- **Records for this exercise**:
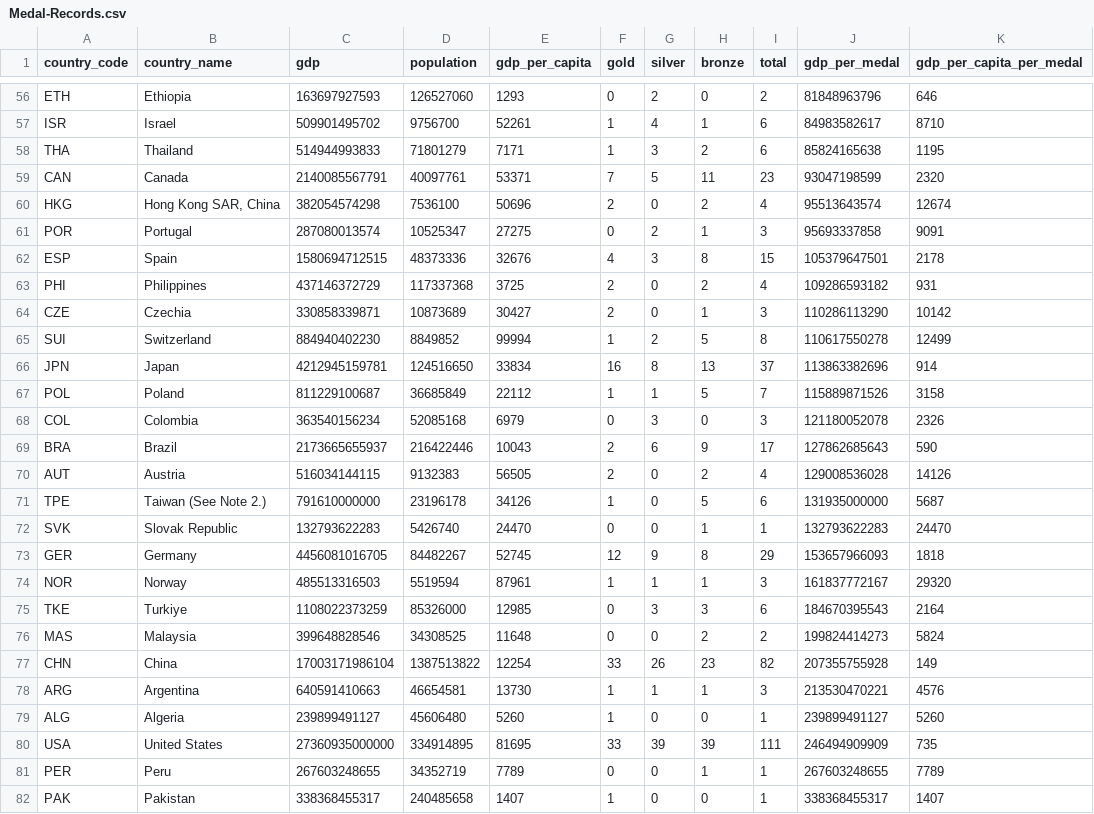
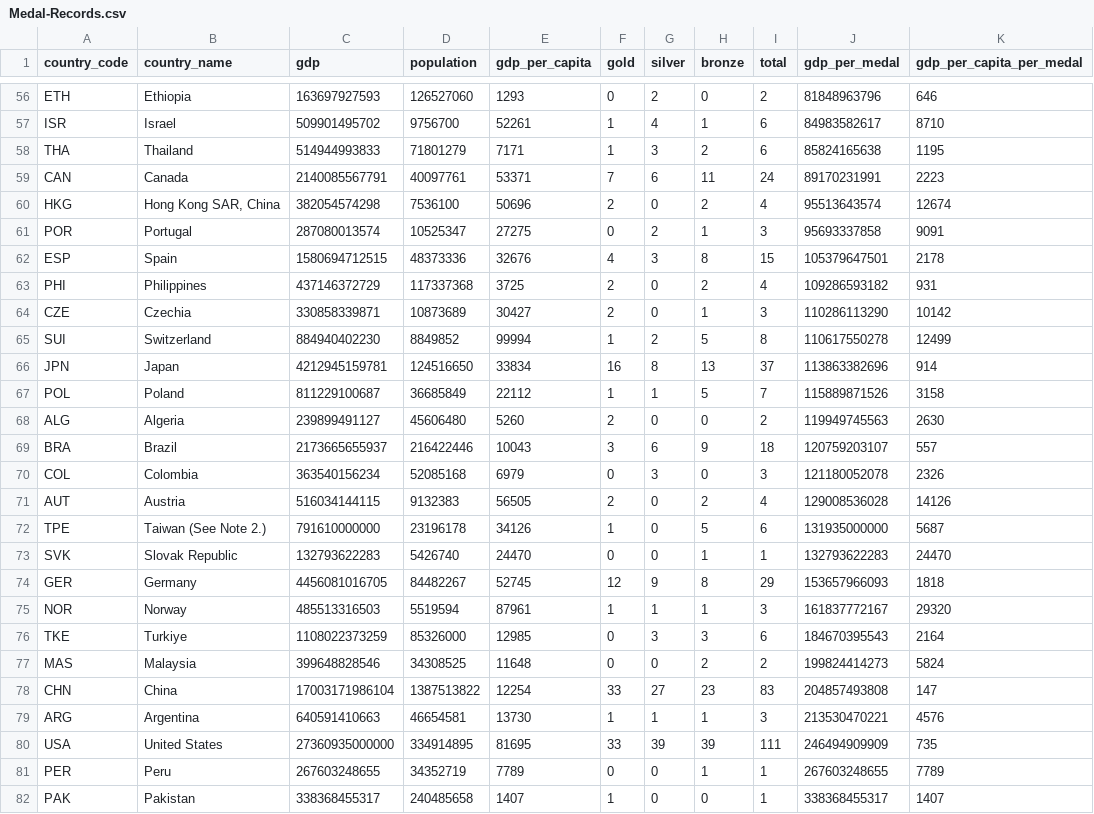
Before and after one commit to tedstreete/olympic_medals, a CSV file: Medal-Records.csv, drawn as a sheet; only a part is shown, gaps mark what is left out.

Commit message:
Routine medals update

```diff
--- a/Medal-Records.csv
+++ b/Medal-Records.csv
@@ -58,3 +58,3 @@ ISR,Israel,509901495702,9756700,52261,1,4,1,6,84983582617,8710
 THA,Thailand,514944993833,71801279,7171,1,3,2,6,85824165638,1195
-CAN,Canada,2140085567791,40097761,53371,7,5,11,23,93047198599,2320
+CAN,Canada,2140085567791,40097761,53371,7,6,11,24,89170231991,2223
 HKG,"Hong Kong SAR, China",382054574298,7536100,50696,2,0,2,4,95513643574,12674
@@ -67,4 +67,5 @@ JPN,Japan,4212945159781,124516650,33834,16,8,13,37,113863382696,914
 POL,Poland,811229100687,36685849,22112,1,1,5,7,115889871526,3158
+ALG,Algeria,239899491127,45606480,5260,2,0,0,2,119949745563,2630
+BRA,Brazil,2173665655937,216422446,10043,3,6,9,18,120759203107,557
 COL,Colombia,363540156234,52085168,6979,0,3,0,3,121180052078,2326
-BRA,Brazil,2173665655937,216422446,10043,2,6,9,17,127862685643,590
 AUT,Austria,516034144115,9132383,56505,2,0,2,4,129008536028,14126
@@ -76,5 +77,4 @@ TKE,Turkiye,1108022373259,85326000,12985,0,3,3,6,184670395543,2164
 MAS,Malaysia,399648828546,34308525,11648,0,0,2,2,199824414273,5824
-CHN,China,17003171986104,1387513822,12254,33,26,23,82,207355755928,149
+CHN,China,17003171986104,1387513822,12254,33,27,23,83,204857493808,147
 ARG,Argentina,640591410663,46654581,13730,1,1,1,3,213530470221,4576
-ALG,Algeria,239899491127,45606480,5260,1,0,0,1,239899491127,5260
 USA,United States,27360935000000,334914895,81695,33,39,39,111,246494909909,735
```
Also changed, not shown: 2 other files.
---
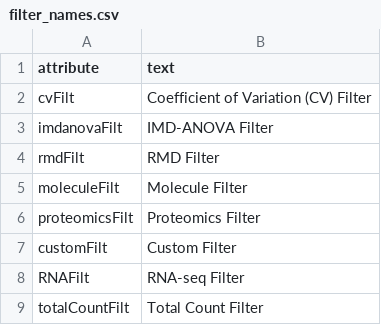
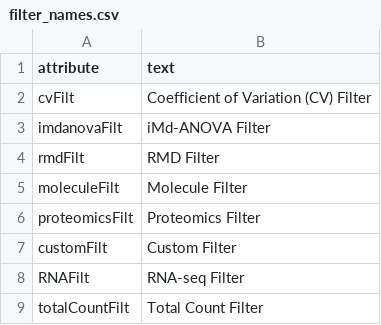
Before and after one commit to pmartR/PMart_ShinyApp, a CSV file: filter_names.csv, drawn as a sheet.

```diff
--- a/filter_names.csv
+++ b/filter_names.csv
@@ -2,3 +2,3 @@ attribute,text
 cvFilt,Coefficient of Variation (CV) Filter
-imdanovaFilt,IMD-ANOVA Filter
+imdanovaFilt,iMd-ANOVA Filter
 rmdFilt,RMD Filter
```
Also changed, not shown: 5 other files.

- **Task prompt**: For the word "shown", go through the records and show each line that carries it.

- **Worked solution**:
Before and after one commit to tedstreete/olympic_medals, a CSV file: Medal-Records.csv, drawn as a sheet; only a part is shown, gaps mark what is left out.
Also changed, not shown: 2 other files.
Also changed, not shown: 5 other files.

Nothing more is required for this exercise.